Consider these steps to reduce being tyrannized by humiliation or the fear of it:

  1. Realize that your feelings from the past are distorting and twisting your feelings about the present—putting an unfair spin on other’s responses to you.
  2. Look at your past and invite the Holy Spirit to sympathize with you in your struggles and offer wisdom in healing, and future choices—recognizing that you are no longer that person.
  3. Recognize your destructive choices and be determined to change your self-defeating patterns. Previous rejections reflect not on your adequacy or desirability but on your self-defeating need to put yourself in that position.
  4. Accept that you will make mistakes. It is part of the journey. Remember, the path to love is not for the faint-hearted.
  5. Recognize that love requires honesty and openness and is one of its greatest rewards. Be exactly who you are in a non-judgmental relationship, and seek to be with another who is committed to being open and honest as well.

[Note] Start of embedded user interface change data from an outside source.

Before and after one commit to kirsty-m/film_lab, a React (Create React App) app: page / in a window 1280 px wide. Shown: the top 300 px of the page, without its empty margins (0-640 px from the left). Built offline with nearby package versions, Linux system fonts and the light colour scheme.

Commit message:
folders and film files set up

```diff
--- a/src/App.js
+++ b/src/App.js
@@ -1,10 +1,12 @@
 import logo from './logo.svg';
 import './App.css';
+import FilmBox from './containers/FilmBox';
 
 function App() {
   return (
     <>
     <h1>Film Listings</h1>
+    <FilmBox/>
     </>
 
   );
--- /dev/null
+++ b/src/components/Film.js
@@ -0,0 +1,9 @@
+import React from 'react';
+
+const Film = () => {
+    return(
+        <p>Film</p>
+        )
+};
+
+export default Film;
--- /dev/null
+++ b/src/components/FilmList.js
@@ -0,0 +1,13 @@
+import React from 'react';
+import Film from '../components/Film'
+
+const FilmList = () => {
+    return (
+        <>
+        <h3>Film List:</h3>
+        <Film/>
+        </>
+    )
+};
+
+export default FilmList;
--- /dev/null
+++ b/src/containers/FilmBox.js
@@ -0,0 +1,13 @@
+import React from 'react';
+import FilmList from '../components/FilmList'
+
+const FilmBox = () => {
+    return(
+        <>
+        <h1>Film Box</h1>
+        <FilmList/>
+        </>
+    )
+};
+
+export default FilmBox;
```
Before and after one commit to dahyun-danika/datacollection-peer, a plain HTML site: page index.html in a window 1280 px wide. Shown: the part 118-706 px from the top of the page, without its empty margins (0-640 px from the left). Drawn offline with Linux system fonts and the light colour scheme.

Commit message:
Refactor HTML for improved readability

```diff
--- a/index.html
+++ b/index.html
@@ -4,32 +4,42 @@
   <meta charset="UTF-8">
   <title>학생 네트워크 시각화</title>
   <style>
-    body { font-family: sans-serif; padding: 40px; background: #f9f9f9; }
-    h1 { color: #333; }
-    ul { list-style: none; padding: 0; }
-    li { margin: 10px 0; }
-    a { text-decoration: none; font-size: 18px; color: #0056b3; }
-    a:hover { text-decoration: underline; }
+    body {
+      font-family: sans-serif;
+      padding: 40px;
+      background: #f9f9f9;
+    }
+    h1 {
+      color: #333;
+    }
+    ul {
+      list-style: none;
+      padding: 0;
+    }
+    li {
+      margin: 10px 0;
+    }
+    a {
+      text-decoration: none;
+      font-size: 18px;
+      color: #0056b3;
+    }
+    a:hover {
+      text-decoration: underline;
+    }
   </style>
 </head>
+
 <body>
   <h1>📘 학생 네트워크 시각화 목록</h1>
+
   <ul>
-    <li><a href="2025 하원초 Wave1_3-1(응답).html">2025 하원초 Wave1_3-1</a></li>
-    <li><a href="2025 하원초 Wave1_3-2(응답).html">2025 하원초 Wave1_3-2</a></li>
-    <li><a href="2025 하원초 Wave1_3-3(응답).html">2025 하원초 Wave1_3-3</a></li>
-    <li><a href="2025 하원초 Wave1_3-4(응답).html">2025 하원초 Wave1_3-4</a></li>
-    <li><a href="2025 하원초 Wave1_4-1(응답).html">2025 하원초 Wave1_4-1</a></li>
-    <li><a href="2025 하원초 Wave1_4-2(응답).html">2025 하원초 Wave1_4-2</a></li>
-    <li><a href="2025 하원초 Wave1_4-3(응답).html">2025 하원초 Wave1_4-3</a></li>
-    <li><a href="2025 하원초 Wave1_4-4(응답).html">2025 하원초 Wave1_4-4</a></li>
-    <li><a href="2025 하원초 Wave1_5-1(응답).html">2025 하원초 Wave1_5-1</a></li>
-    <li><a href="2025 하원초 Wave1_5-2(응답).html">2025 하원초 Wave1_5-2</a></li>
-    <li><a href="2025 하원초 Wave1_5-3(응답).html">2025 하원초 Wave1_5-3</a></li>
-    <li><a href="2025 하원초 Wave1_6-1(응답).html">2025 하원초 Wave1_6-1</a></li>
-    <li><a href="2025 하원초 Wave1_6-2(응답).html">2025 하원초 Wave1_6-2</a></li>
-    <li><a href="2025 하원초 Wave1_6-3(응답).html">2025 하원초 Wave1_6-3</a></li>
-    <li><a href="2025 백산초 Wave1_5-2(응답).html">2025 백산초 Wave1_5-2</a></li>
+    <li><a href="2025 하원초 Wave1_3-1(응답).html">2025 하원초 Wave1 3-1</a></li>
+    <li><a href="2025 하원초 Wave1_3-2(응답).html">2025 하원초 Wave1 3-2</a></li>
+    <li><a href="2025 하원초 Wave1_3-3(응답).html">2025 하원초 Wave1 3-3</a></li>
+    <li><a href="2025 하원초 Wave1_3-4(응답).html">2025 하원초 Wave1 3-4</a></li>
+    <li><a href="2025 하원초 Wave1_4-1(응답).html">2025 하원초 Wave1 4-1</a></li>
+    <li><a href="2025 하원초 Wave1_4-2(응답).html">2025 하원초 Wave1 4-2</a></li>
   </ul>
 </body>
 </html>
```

From the moment you meet someone you care about, you risk the possibility that he or she may not return those feelings. That rejection can lead to relatively minor disappointment if it occurs early, or can cause profound feelings of pain and depression if you were deeply involved over a long period of time.

But, we take measured risks. If we keep things in perspective, we learn:

  • Being rejected does not make us worthless

  • Being embarrassed does not make us a fool

  • Unrequited love is not the worst thing in the world.

  • It is possible to love again.

Are you willing to be emotionally available to another special person? Are you willing to let them into your heart, in a cautious but vulnerable manner? If so, you may really be ready for love.

David Hawkins, Pd.D., has worked with couples and families to improve the quality of their lives by resolving personal issues for the last 30 years. 

He is the author of over 18 books, including
Love Lost: Living Beyond a Broken Marriage, Saying It So He'll Listen, and When Pleasing Others Is Hurting You. His book, When the Man in Your Life Can’t Commit, released in February 2006. Dr. Hawkins grew up in the beautiful Pacific Northwest and lives on the South Puget Sound where he enjoys sailing, biking, and skiing. He has active practices in two Washington cities.